Naming things is one of the hardest parts of computer science. Which I believe is a big part of why data modeling is so hard: it's challenging to see how one concept can be decomposed into multiple concepts when you don't know what those smaller concepts are called. This is why my relational database tables tend to get wider over time (ie, gain additional columns). But, after many years of building data-driven application using SQL and ColdFusion, I've come to appreciate how powerful it can be to keep database tables narrower.
To be clear, I am a big fan of relational databases. I love Redis; I use MongoDB when I need to; but, when it comes to building out a new feature, my persistence mechanism of choice is a powerful, flexible, battle-tested relational database. Very few things give me as much pleasure as thinking about table schemas, considering high-performance index design, and writing SQL.
That said, I've made many mistakes in my relational database table design; many of which revolve around building tables that were too wide. I've been building applications for a long time; but, I've only started to think critically about data-access patterns and more complex index structures in the last few years.

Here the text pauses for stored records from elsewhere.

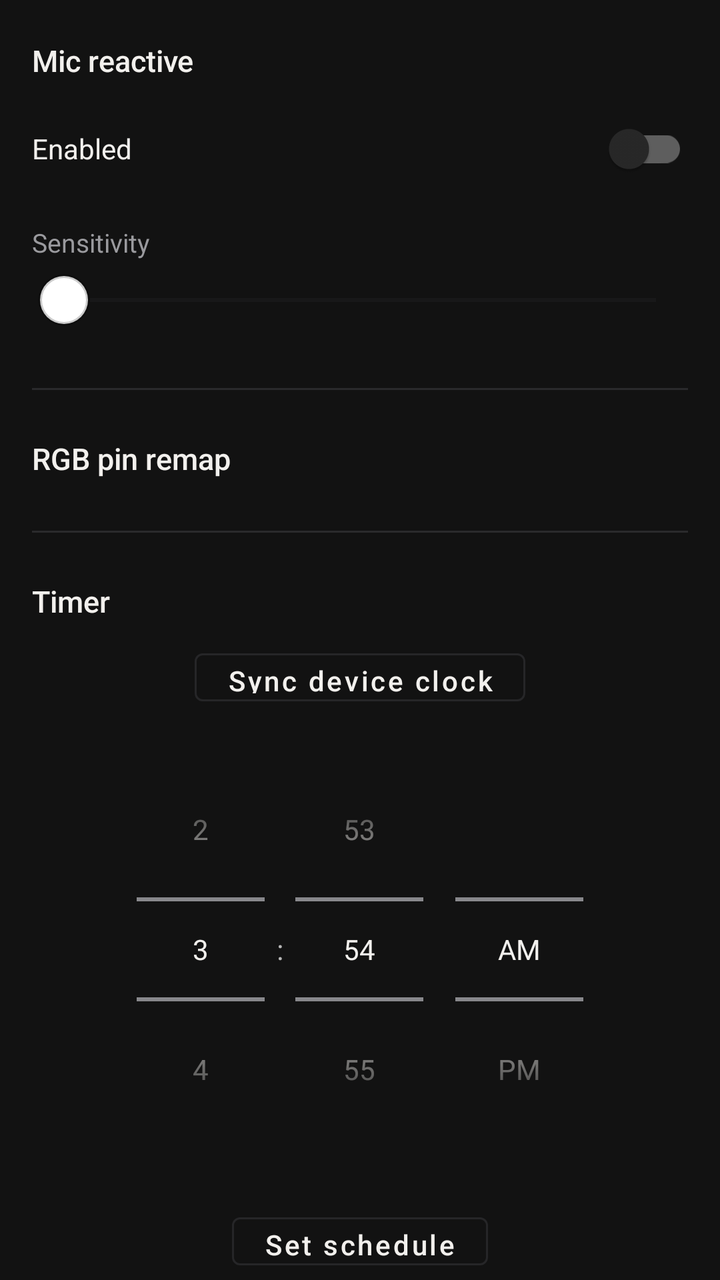
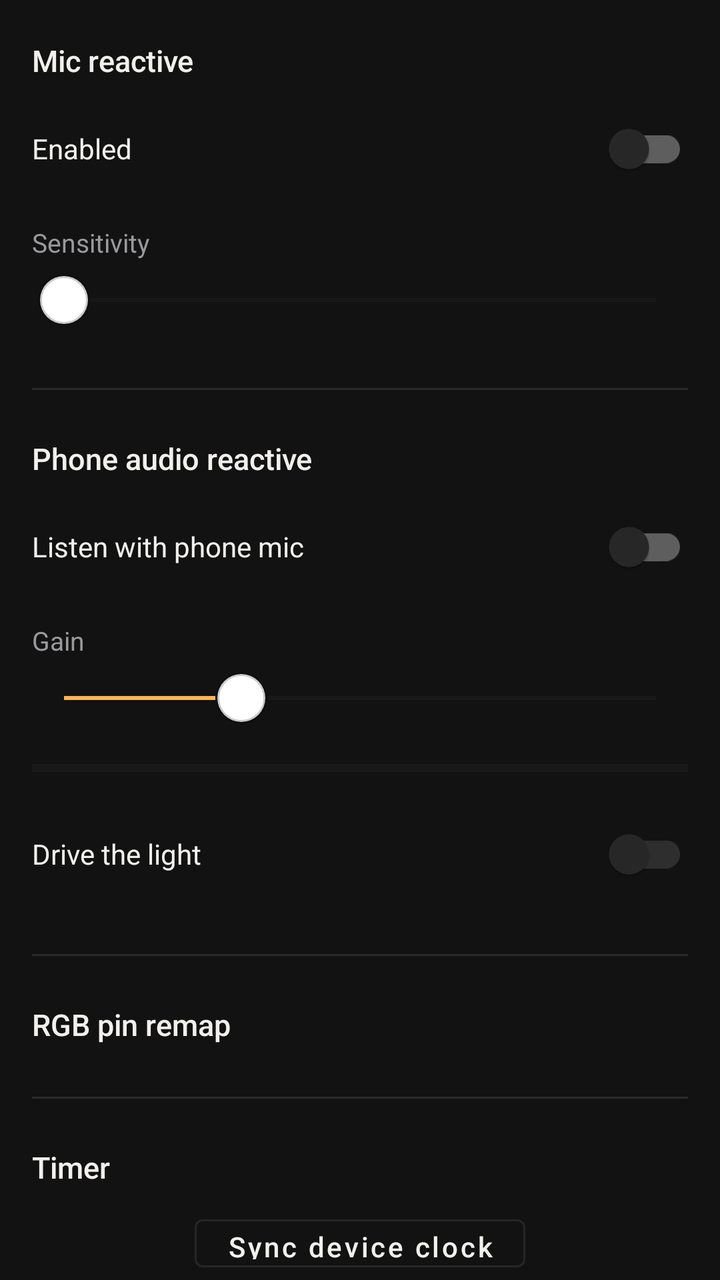

Two renders of the same Android screen: before a commit and after it. Below are the layout's source before the change and the commit's diff.
<!-- AndroidManifest.xml: application theme Theme.MelkLight -->
<!-- res/layout/fragment_more.xml -->
<?xml version="1.0" encoding="utf-8"?>
<androidx.core.widget.NestedScrollView xmlns:android="http://schemas.android.com/apk/res/android"
    xmlns:app="http://schemas.android.com/apk/res-auto"
    android:layout_width="match_parent"
    android:layout_height="match_parent"
    android:background="@color/bg">

    <LinearLayout
        android:layout_width="match_parent"
        android:layout_height="wrap_content"
        android:orientation="vertical"
        android:padding="16dp">

        
        <TextView style="@style/SectionTitle" android:text="@string/section_mic" android:paddingTop="4dp" />
        <com.google.android.material.switchmaterial.SwitchMaterial
            android:id="@+id/micSwitch"
            android:layout_width="match_parent"
            android:layout_height="wrap_content"
            android:textColor="@color/text_primary"
            android:text="@string/label_mic_enabled" />

        <TextView style="@style/SliderLabel" android:text="@string/label_sensitivity" android:paddingTop="14dp" android:paddingBottom="2dp" />
        <SeekBar android:id="@+id/micSensitivitySeek" style="@style/PlainSlider" />

        <com.google.android.material.chip.ChipGroup
            android:id="@+id/micEqChipGroup"
            android:layout_width="match_parent"
            android:layout_height="wrap_content"
            android:layout_marginTop="10dp"
            app:singleSelection="true"
            app:chipSpacingHorizontal="8dp" />

        <View style="@style/Divider" />

        
        <TextView style="@style/SectionTitle" android:text="@string/section_pin_remap" />
        <com.google.android.material.chip.ChipGroup
            android:id="@+id/pinChipGroup"
            android:layout_width="match_parent"
            android:layout_height="wrap_content"
            app:singleSelection="true"
            app:chipSpacingHorizontal="8dp" />

        <View style="@style/Divider" />

        
        <TextView style="@style/SectionTitle" android:text="@string/section_timer" />
        <com.google.android.material.button.MaterialButton
            android:id="@+id/syncTimeButton"
            style="@style/ModeToggleButton"
            android:layout_width="wrap_content"
            android:layout_gravity="center_horizontal"
            android:text="@string/action_sync_time"
            android:layout_marginBottom="12dp" />

        <TimePicker
            android:id="@+id/scheduleTimePicker"
            android:layout_width="wrap_content"
            android:layout_height="wrap_content"
            android:layout_gravity="center_horizontal"
            android:timePickerMode="spinner" />

        <com.google.android.material.chip.ChipGroup
            android:id="@+id/weekdayChipGroup"
            android:layout_width="wrap_content"
            android:layout_height="wrap_content"
            android:layout_gravity="center_horizontal"
            android:layout_marginTop="8dp"
            app:singleSelection="false"
            app:chipSpacingHorizontal="6dp" />

        <com.google.android.material.button.MaterialButton
            android:id="@+id/setScheduleButton"
            style="@style/ModeToggleButton"
            android:layout_width="wrap_content"
            android:layout_gravity="center_horizontal"
            android:text="@string/action_set_schedule"
            android:layout_marginTop="14dp"
            android:layout_marginBottom="32dp" />

    </LinearLayout>
</androidx.core.widget.NestedScrollView>
<!-- resources referenced by this layout -->
<resources>
  <color name="bg">#121212</color>
  <color name="text_primary">#F2F0ED</color>
  <string name="action_set_schedule">Set schedule</string>
  <string name="action_sync_time">Sync device clock</string>
  <string name="label_mic_enabled">Enabled</string>
  <string name="label_sensitivity">Sensitivity</string>
  <string name="section_mic">Mic reactive</string>
  <string name="section_pin_remap">RGB pin remap</string>
  <string name="section_timer">Timer</string>
  <style name="Divider">
          <item name="android:layout_width">match_parent</item>
          <item name="android:layout_height">1dp</item>
          <item name="android:background">@color/divider</item>
          <item name="android:layout_marginTop">16dp</item>
          <item name="android:layout_marginBottom">4dp</item>
      </style>
  <style name="ModeToggleButton" parent="Widget.MaterialComponents.Button.OutlinedButton">
          <item name="android:textAllCaps">false</item>
          <item name="android:layout_height">36dp</item>
          <item name="strokeColor">@color/surface_alt</item>
          <item name="android:textColor">@color/text_primary</item>
          <item name="rippleColor">@color/accent</item>
      </style>
  <style name="PlainSlider">
          <item name="android:layout_width">match_parent</item>
          <item name="android:layout_height">36dp</item>
          
          <item name="android:max">100</item>
          <item name="android:thumb">@drawable/thumb_slider</item>
          <item name="android:progressTint">@color/accent</item>
          <item name="android:progressBackgroundTint">@color/surface_alt</item>
      </style>
  <style name="SectionTitle">
          <item name="android:layout_width">match_parent</item>
          <item name="android:layout_height">wrap_content</item>
          <item name="android:textStyle">normal</item>
          <item name="android:fontFamily">sans-serif-medium</item>
          <item name="android:textSize">15sp</item>
          <item name="android:textColor">@color/text_primary</item>
          <item name="android:paddingTop">20dp</item>
          <item name="android:paddingBottom">10dp</item>
      </style>
  <style name="SliderLabel">
          <item name="android:layout_width">wrap_content</item>
          <item name="android:layout_height">wrap_content</item>
          <item name="android:textSize">13sp</item>
          <item name="android:textColor">@color/text_secondary</item>
      </style>
  <style name="Theme.MelkLight" parent="Theme.MaterialComponents.NoActionBar">
          <item name="android:windowBackground">@color/bg</item>
          <item name="colorPrimary">@color/accent</item>
          <item name="colorAccent">@color/accent</item>
          <item name="colorOnPrimary">@color/bg</item>
          <item name="android:textColorPrimary">@color/text_primary</item>
          <item name="android:textColorSecondary">@color/text_secondary</item>
          <item name="colorControlNormal">@color/text_secondary</item>
          <item name="colorControlActivated">@color/accent</item>
          <item name="android:statusBarColor">@color/bg</item>
          <item name="android:navigationBarColor">@color/bg</item>
          <item name="android:windowLightStatusBar">false</item>
      </style>
  <color name="divider">#2A2A2C</color>
  <color name="surface_alt">#262628</color>
  <color name="accent">#FFB454</color>
  <!-- drawable thumb_slider (drawable) -->
  <?xml version="1.0" encoding="utf-8"?>
  <shape xmlns:android="http://schemas.android.com/apk/res/android" android:shape="oval">
      <size android:width="26dp" android:height="26dp" />
      <solid android:color="#FFFFFF" />
      <stroke android:width="2dp" android:color="#33000000" />
  </shape>
  <color name="text_secondary">#9A9A9E</color>
</resources>

<!-- the commit's change to res/layout/fragment_more.xml (unified diff, before → after) -->
@@ -25,6 +25,49 @@
 
         <com.google.android.material.chip.ChipGroup
             android:id="@+id/micEqChipGroup"
+            android:layout_width="match_parent"
+            android:layout_height="wrap_content"
+            android:layout_marginTop="10dp"
+            app:singleSelection="true"
+            app:chipSpacingHorizontal="8dp" />
+
+        <View style="@style/Divider" />
+
+        
+        <TextView style="@style/SectionTitle" android:text="@string/section_audio_reactive" />
+        <com.google.android.material.switchmaterial.SwitchMaterial
+            android:id="@+id/audioListenSwitch"
+            android:layout_width="match_parent"
+            android:layout_height="wrap_content"
+            android:textColor="@color/text_primary"
+            android:text="@string/label_audio_listen" />
+
+        <TextView style="@style/SliderLabel" android:text="@string/label_gain" android:paddingTop="14dp" android:paddingBottom="2dp" />
+        <SeekBar android:id="@+id/audioGainSeek" style="@style/PlainSlider" android:progress="30" />
+
+        <ProgressBar
+            android:id="@+id/audioMeter"
+            style="?android:attr/progressBarStyleHorizontal"
+            android:layout_width="match_parent"
+            android:layout_height="10dp"
+            android:layout_marginTop="12dp"
+            android:progressTint="@color/accent"
+            android:progressBackgroundTint="@color/surface_alt"
+            android:max="100"
+            android:progress="0"
+            android:indeterminate="false" />
+
+        <com.google.android.material.switchmaterial.SwitchMaterial
+            android:id="@+id/audioDriveSwitch"
+            android:layout_width="match_parent"
+            android:layout_height="wrap_content"
+            android:layout_marginTop="14dp"
+            android:enabled="false"
+            android:textColor="@color/text_primary"
+            android:text="@string/label_audio_drive" />
+
+        <com.google.android.material.chip.ChipGroup
+            android:id="@+id/audioPatternChipGroup"
             android:layout_width="match_parent"
             android:layout_height="wrap_content"
             android:layout_marginTop="10dp"
<!-- resource entries referenced after the edit -->
@@ -4,8 +4,12 @@
   <color name="text_primary">#F2F0ED</color>
   <string name="action_set_schedule">Set schedule</string>
   <string name="action_sync_time">Sync device clock</string>
+  <string name="label_audio_drive">Drive the light</string>
+  <string name="label_audio_listen">Listen with phone mic</string>
+  <string name="label_gain">Gain</string>
   <string name="label_mic_enabled">Enabled</string>
   <string name="label_sensitivity">Sensitivity</string>
+  <string name="section_audio_reactive">Phone audio reactive</string>
   <string name="section_mic">Mic reactive</string>
   <string name="section_pin_remap">RGB pin remap</string>
   <string name="section_timer">Timer</string>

Ideally, I'd love to have the structure of my relational database tables have a higher correlation with my data access patterns, not necessarily with my broad - and often over-generalized - conceptual models. Meaning, I would prefer if most of the columns in a given table were actually consumed whenever a given row was read out of the database.
This isn't a hard rule-of-thumb - databases are meant to be flexible and consumable in a variety of user interfaces (UI). But, if some set of table columns is rarely used, this is a good indication that those columns should have been split out into their own table and own conceptual model.
Narrower tables - tables with fewer columns - have a variety of benefits:
Narrow tables mean less data needs to be read off of disk.
Narrow tables mean less data needs to be kept in the database's "working memory".
Migrating data is generally easier with narrow tables since it is typically faster and safer to create new tables when compared to adding new columns to an existing table.
Narrow tables force you to think more critically about your data-model; and about elevating related columns into a more official entity concept.
Narrow tables may lead to fewer transactional locks.
Narrow tables may make it easier to create covering indexes for better performance.
Narrow tables may make it easier to design unique indexes that prevent dirty-data through idempotency without then need for transactional locks.
Narrow tables may lead to shorter tables (ie, tables with fewer rows) which means your indexes require less processing overhead to maintain.
Narrow tables make it easier to avoid using
NULLvalues - and
NULLvalues should be avoided as much as possible (though not always).
Of course, narrow tables aren't all sunshine and roses. Narrow tables also mean that some of your queries become more complex with
JOIN clauses; or that your application code becomes more complex with "application joins". But, if narrow tables also map more closely to your data access patterns, then this isn't as big a downside as you might, at first, consider it.
Going forward, when I need to keep track of a new data-point in my relational database system, my first questions are going to be: Is this a new concept? And, what benefits would I get out of codifying this data in a new database table? And, only once I rule out those possibilities will I consider adding the data to an existing table.